Raw data:
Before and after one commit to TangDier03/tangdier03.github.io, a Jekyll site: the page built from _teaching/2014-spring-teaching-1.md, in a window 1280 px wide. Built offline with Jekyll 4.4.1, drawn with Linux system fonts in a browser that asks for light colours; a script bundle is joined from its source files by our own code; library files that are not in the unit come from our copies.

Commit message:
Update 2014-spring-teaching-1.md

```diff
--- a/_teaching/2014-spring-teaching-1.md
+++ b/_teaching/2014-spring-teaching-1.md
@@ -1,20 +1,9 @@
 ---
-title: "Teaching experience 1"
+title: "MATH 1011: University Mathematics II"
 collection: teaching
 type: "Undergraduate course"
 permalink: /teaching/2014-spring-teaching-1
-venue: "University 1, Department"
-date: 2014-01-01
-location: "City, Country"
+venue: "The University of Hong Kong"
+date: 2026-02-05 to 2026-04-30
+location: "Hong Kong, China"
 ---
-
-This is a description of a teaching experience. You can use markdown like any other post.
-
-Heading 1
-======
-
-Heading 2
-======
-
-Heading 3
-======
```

Task to carry out: For this listing, copy out every line that includes the word "University".

Worked solution:
+title: "MATH 1011: University Mathematics II"
-venue: "University 1, Department"
+venue: "The University of Hong Kong"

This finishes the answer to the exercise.